- TASK
Write the records out again exactly, leaving no images in.

>>>>>

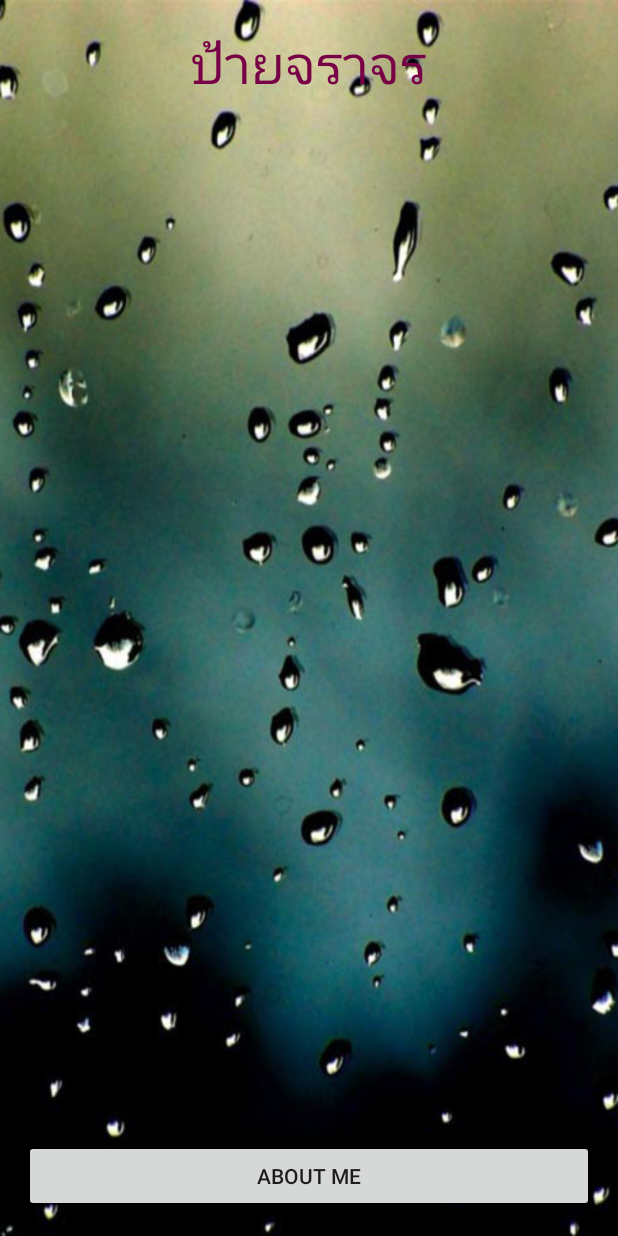
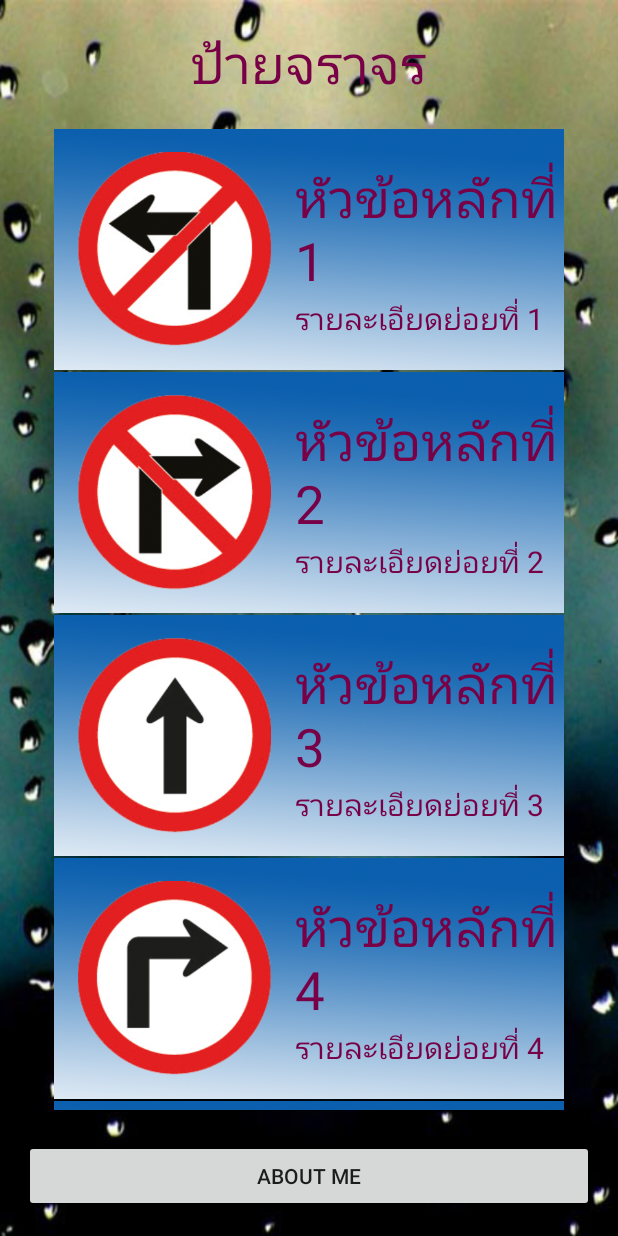
Before and after one commit to masterUNG/My-Traffic-12March16, an Android app: the screen it shows after launch (MainActivity), on a phone screen of 412 x 824 dp. Run offline under Robolectric (Android 15) with nearby library versions, the light colour scheme and no system bars.

Commit message:
create ListView Finish

```diff
--- a/app/src/main/java/appewtc/masterung/mytraffic/MainActivity.java
+++ b/app/src/main/java/appewtc/masterung/mytraffic/MainActivity.java
@@ -26,8 +26,53 @@ public class MainActivity extends AppCompatActivity {
         //Button Controller
         buttonController();
 
+        //Create ListView
+        createListView();
+
 
     }   // Main Method
+
+    private void createListView() {
+
+        int[] intIcon = {R.drawable.traffic_01, R.drawable.traffic_02, R.drawable.traffic_03,
+                R.drawable.traffic_04, R.drawable.traffic_05, R.drawable.traffic_06,
+                R.drawable.traffic_07, R.drawable.traffic_08, R.drawable.traffic_09,
+                R.drawable.traffic_10, R.drawable.traffic_11, R.drawable.traffic_12,
+                R.drawable.traffic_13, R.drawable.traffic_14, R.drawable.traffic_15,
+                R.drawable.traffic_15, R.drawable.traffic_17, R.drawable.traffic_18,
+                R.drawable.traffic_19, R.drawable.traffic_20};
+
+        String[] titleStrings = new String[20];
+        titleStrings[0] = "หัวข้อหลักที่ 1";
+        titleStrings[1] = "หัวข้อหลักที่ 2";
+        titleStrings[2] = "หัวข้อหลักที่ 3";
+        titleStrings[3] = "หัวข้อหลักที่ 4";
+        titleStrings[4] = "หัวข้อหลักที่ 5";
+        titleStrings[5] = "หัวข้อหลักที่ 6";
+        titleStrings[6] = "หัวข้อหลักที่ 7";
+        titleStrings[7] = "หัวข้อหลักที่ 8";
+        titleStrings[8] = "หัวข้อหลักที่ 9";
+        titleStrings[9] = "หัวข้อหลักที่ 10";
+        titleStrings[10] = "หัวข้อหลักที่ 11";
+        titleStrings[11] = "หัวข้อหลักที่ 12";
+        titleStrings[12] = "หัวข้อหลักที่ 13";
+        titleStrings[13] = "หัวข้อหลักที่ 14";
+        titleStrings[14] = "หัวข้อหลักที่ 15";
+        titleStrings[15] = "หัวข้อหลักที่ 16";
+        titleStrings[16] = "หัวข้อหลักที่ 17";
+        titleStrings[17] = "หัวข้อหลักที่ 18";
+        titleStrings[18] = "หัวข้อหลักที่ 19";
+        titleStrings[19] = "หัวข้อหลักที่ 20";
+
+        String[] detailStrings = getResources().getStringArray(R.array.detail_short);
+
+        MyAdapter myAdapter = new MyAdapter(MainActivity.this,
+                intIcon, titleStrings, detailStrings);
+        trafficListView.setAdapter(myAdapter);
+
+
+    }   // createListView
+
 
     private void buttonController() {
 
--- a/app/src/main/java/appewtc/masterung/mytraffic/MyAdapter.java
+++ b/app/src/main/java/appewtc/masterung/mytraffic/MyAdapter.java
@@ -1,13 +1,63 @@
 package appewtc.masterung.mytraffic;
 
 import android.content.Context;
+import android.view.LayoutInflater;
+import android.view.View;
+import android.view.ViewGroup;
+import android.widget.BaseAdapter;
+import android.widget.ImageView;
+import android.widget.TextView;
 
 /**
  * Created by masterUNG on 3/13/16 AD.
  */
-public class MyAdapter {
+public class MyAdapter extends BaseAdapter{
 
     //Explicit
     private Context context;
+    private int[] iconInts;
+    private String[] titleStrings, detailStrings;
 
+    public MyAdapter(Context context, int[] iconInts, String[] titleStrings, String[] detailStrings) {
+        this.context = context;
+        this.iconInts = iconInts;
+        this.titleStrings = titleStrings;
+        this.detailStrings = detailStrings;
+    }   // Constructor
+
+    @Override
+    public int getCount() {
+        return iconInts.length;
+    }
+
+    @Override
+    public Object getItem(int i) {
+        return null;
+    }
+
+    @Override
+    public long getItemId(int i) {
+        return 0;
+    }
+
+    @Override
+    public View getView(int i, View view, ViewGroup viewGroup) {
+
+        LayoutInflater layoutInflater = (LayoutInflater) context.getSystemService(Context.LAYOUT_INFLATER_SERVICE);
+        View view1 = layoutInflater.inflate(R.layout.traffic_listview, viewGroup, false);
+
+        //For Icon
+        ImageView iconImageView = (ImageView) view1.findViewById(R.id.imageView);
+        iconImageView.setImageResource(iconInts[i]);
+
+        //For Title
+        TextView titleTextView = (TextView) view1.findViewById(R.id.textView2);
+        titleTextView.setText(titleStrings[i]);
+
+        //For Detail
+        TextView detailTextView = (TextView) view1.findViewById(R.id.textView3);
+        detailTextView.setText(detailStrings[i]);
+
+        return view1;
+    }
 }   // Main Class
--- /dev/null
+++ b/app/src/main/res/values/my_data.xml
@@ -0,0 +1,29 @@
+<?xml version="1.0" encoding="utf-8"?>
+<resources>
+
+    <string-array name="detail_short">
+
+        <item>รายละเอียดย่อยที่ 1 </item>
+        <item>รายละเอียดย่อยที่ 2 </item>
+        <item>รายละเอียดย่อยที่ 3 </item>
+        <item>รายละเอียดย่อยที่ 4 </item>
+        <item>รายละเอียดย่อยที่ 5 </item>
+        <item>รายละเอียดย่อยที่ 6 </item>
+        <item>รายละเอียดย่อยที่ 7 </item>
+        <item>รายละเอียดย่อยที่ 8 </item>
+        <item>รายละเอียดย่อยที่ 9 </item>
+        <item>รายละเอียดย่อยที่ 10 </item>
+        <item>รายละเอียดย่อยที่ 11 </item>
+        <item>รายละเอียดย่อยที่ 12 </item>
+        <item>รายละเอียดย่อยที่ 13 </item>
+        <item>รายละเอียดย่อยที่ 14 </item>
+        <item>รายละเอียดย่อยที่ 15 </item>
+        <item>รายละเอียดย่อยที่ 16 </item>
+        <item>รายละเอียดย่อยที่ 17 </item>
+        <item>รายละเอียดย่อยที่ 18 </item>
+        <item>รายละเอียดย่อยที่ 19 </item>
+        <item>รายละเอียดย่อยที่ 20 </item>
+
+    </string-array>
+
+</resources>
```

<<<<<

- TASK ANSWER
Before and after one commit to masterUNG/My-Traffic-12March16, an Android app: the screen it shows after launch (MainActivity), on a phone screen of 412 x 824 dp. Run offline under Robolectric (Android 15) with nearby library versions, the light colour scheme and no system bars.

Commit message:
create ListView Finish

```diff
--- a/app/src/main/java/appewtc/masterung/mytraffic/MainActivity.java
+++ b/app/src/main/java/appewtc/masterung/mytraffic/MainActivity.java
@@ -26,8 +26,53 @@ public class MainActivity extends AppCompatActivity {
         //Button Controller
         buttonController();
 
+        //Create ListView
+        createListView();
+
 
     }   // Main Method
+
+    private void createListView() {
+
+        int[] intIcon = {R.drawable.traffic_01, R.drawable.traffic_02, R.drawable.traffic_03,
+                R.drawable.traffic_04, R.drawable.traffic_05, R.drawable.traffic_06,
+                R.drawable.traffic_07, R.drawable.traffic_08, R.drawable.traffic_09,
+                R.drawable.traffic_10, R.drawable.traffic_11, R.drawable.traffic_12,
+                R.drawable.traffic_13, R.drawable.traffic_14, R.drawable.traffic_15,
+                R.drawable.traffic_15, R.drawable.traffic_17, R.drawable.traffic_18,
+                R.drawable.traffic_19, R.drawable.traffic_20};
+
+        String[] titleStrings = new String[20];
+        titleStrings[0] = "หัวข้อหลักที่ 1";
+        titleStrings[1] = "หัวข้อหลักที่ 2";
+        titleStrings[2] = "หัวข้อหลักที่ 3";
+        titleStrings[3] = "หัวข้อหลักที่ 4";
+        titleStrings[4] = "หัวข้อหลักที่ 5";
+        titleStrings[5] = "หัวข้อหลักที่ 6";
+        titleStrings[6] = "หัวข้อหลักที่ 7";
+        titleStrings[7] = "หัวข้อหลักที่ 8";
+        titleStrings[8] = "หัวข้อหลักที่ 9";
+        titleStrings[9] = "หัวข้อหลักที่ 10";
+        titleStrings[10] = "หัวข้อหลักที่ 11";
+        titleStrings[11] = "หัวข้อหลักที่ 12";
+        titleStrings[12] = "หัวข้อหลักที่ 13";
+        titleStrings[13] = "หัวข้อหลักที่ 14";
+        titleStrings[14] = "หัวข้อหลักที่ 15";
+        titleStrings[15] = "หัวข้อหลักที่ 16";
+        titleStrings[16] = "หัวข้อหลักที่ 17";
+        titleStrings[17] = "หัวข้อหลักที่ 18";
+        titleStrings[18] = "หัวข้อหลักที่ 19";
+        titleStrings[19] = "หัวข้อหลักที่ 20";
+
+        String[] detailStrings = getResources().getStringArray(R.array.detail_short);
+
+        MyAdapter myAdapter = new MyAdapter(MainActivity.this,
+                intIcon, titleStrings, detailStrings);
+        trafficListView.setAdapter(myAdapter);
+
+
+    }   // createListView
+
 
     private void buttonController() {
 
--- a/app/src/main/java/appewtc/masterung/mytraffic/MyAdapter.java
+++ b/app/src/main/java/appewtc/masterung/mytraffic/MyAdapter.java
@@ -1,13 +1,63 @@
 package appewtc.masterung.mytraffic;
 
 import android.content.Context;
+import android.view.LayoutInflater;
+import android.view.View;
+import android.view.ViewGroup;
+import android.widget.BaseAdapter;
+import android.widget.ImageView;
+import android.widget.TextView;
 
 /**
  * Created by masterUNG on 3/13/16 AD.
  */
-public class MyAdapter {
+public class MyAdapter extends BaseAdapter{
 
     //Explicit
     private Context context;
+    private int[] iconInts;
+    private String[] titleStrings, detailStrings;
 
+    public MyAdapter(Context context, int[] iconInts, String[] titleStrings, String[] detailStrings) {
+        this.context = context;
+        this.iconInts = iconInts;
+        this.titleStrings = titleStrings;
+        this.detailStrings = detailStrings;
+    }   // Constructor
+
+    @Override
+    public int getCount() {
+        return iconInts.length;
+    }
+
+    @Override
+    public Object getItem(int i) {
+        return null;
+    }
+
+    @Override
+    public long getItemId(int i) {
+        return 0;
+    }
+
+    @Override
+    public View getView(int i, View view, ViewGroup viewGroup) {
+
+        LayoutInflater layoutInflater = (LayoutInflater) context.getSystemService(Context.LAYOUT_INFLATER_SERVICE);
+        View view1 = layoutInflater.inflate(R.layout.traffic_listview, viewGroup, false);
+
+        //For Icon
+        ImageView iconImageView = (ImageView) view1.findViewById(R.id.imageView);
+        iconImageView.setImageResource(iconInts[i]);
+
+        //For Title
+        TextView titleTextView = (TextView) view1.findViewById(R.id.textView2);
+        titleTextView.setText(titleStrings[i]);
+
+        //For Detail
+        TextView detailTextView = (TextView) view1.findViewById(R.id.textView3);
+        detailTextView.setText(detailStrings[i]);
+
+        return view1;
+    }
 }   // Main Class
--- /dev/null
+++ b/app/src/main/res/values/my_data.xml
@@ -0,0 +1,29 @@
+<?xml version="1.0" encoding="utf-8"?>
+<resources>
+
+    <string-array name="detail_short">
+
+        <item>รายละเอียดย่อยที่ 1 </item>
+        <item>รายละเอียดย่อยที่ 2 </item>
+        <item>รายละเอียดย่อยที่ 3 </item>
+        <item>รายละเอียดย่อยที่ 4 </item>
+        <item>รายละเอียดย่อยที่ 5 </item>
+        <item>รายละเอียดย่อยที่ 6 </item>
+        <item>รายละเอียดย่อยที่ 7 </item>
+        <item>รายละเอียดย่อยที่ 8 </item>
+        <item>รายละเอียดย่อยที่ 9 </item>
+        <item>รายละเอียดย่อยที่ 10 </item>
+        <item>รายละเอียดย่อยที่ 11 </item>
+        <item>รายละเอียดย่อยที่ 12 </item>
+        <item>รายละเอียดย่อยที่ 13 </item>
+        <item>รายละเอียดย่อยที่ 14 </item>
+        <item>รายละเอียดย่อยที่ 15 </item>
+        <item>รายละเอียดย่อยที่ 16 </item>
+        <item>รายละเอียดย่อยที่ 17 </item>
+        <item>รายละเอียดย่อยที่ 18 </item>
+        <item>รายละเอียดย่อยที่ 19 </item>
+        <item>รายละเอียดย่อยที่ 20 </item>
+
+    </string-array>
+
+</resources>
```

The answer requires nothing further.